**What the task requires:** Say how many lines in the listing below contain the word "barplot". Give the number alone.

**Material for this task:**
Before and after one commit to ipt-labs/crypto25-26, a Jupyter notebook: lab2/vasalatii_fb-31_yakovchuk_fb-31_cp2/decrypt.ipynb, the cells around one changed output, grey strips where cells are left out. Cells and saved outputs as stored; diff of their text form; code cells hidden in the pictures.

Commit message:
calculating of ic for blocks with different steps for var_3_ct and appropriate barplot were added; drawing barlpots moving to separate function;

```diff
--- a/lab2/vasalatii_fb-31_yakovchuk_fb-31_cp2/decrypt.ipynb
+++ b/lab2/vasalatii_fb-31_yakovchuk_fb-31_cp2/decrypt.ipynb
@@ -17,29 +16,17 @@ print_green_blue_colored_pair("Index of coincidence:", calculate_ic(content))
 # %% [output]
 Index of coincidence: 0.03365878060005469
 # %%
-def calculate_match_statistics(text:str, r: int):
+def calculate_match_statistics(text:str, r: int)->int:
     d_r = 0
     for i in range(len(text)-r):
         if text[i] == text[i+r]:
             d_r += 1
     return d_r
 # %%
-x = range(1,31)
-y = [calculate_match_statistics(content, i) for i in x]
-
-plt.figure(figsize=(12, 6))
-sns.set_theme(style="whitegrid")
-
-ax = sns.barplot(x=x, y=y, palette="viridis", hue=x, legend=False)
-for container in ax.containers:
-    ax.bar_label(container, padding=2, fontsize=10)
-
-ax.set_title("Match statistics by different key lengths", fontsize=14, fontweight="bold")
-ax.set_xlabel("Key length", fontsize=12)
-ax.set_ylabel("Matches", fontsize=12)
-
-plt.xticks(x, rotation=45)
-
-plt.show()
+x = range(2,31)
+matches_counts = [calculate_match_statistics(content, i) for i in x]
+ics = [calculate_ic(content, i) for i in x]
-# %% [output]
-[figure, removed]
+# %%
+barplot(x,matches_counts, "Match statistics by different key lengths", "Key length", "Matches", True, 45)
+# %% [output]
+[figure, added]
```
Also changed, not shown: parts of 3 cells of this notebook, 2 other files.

**Result of the task:** 3